Work to complete = Count every line below that holds the word "import", and give the number with no other words.

Task material =
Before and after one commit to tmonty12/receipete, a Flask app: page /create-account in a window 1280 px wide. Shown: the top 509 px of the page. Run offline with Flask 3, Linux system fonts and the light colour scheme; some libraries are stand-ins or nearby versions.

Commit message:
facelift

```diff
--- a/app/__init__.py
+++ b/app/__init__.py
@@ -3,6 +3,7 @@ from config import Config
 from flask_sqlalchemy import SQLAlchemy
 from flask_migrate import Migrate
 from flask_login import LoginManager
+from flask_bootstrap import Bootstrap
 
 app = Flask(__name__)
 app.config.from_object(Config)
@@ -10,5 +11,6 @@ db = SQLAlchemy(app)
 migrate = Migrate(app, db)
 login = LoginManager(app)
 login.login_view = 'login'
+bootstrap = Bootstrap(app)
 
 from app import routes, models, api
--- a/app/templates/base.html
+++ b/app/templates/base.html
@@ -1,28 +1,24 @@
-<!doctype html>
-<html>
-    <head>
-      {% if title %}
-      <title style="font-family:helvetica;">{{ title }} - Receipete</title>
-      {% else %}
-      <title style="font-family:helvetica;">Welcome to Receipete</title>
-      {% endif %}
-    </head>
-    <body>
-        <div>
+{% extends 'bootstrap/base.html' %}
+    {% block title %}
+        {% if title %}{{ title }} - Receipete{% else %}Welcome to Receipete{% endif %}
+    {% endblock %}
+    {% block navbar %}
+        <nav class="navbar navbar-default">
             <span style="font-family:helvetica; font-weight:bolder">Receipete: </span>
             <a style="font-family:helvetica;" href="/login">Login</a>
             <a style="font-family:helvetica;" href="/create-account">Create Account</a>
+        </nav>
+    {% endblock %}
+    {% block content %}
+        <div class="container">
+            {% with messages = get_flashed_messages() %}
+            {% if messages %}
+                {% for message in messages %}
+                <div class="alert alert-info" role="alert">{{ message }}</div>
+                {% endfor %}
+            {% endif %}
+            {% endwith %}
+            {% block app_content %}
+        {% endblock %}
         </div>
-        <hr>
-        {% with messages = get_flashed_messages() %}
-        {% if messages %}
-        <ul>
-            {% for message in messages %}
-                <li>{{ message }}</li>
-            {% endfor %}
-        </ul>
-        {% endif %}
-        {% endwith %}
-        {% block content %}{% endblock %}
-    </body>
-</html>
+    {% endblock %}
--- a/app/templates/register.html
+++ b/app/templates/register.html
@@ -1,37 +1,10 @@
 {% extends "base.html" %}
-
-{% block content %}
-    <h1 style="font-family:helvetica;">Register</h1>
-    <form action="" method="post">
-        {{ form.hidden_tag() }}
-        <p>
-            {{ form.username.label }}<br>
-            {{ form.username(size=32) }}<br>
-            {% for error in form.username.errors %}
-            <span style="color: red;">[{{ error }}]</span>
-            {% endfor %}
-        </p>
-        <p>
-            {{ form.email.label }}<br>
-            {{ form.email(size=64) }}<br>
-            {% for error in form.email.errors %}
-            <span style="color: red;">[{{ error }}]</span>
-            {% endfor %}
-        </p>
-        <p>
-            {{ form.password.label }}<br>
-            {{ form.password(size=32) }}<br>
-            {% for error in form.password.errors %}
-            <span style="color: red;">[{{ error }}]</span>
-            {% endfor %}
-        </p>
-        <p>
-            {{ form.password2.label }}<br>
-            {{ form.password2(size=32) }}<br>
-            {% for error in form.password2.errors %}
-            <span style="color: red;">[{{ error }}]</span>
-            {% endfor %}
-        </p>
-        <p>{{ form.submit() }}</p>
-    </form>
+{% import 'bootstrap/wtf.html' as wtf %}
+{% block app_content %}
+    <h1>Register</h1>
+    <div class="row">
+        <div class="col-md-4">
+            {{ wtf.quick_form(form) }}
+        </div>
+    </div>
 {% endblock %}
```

Solution = 7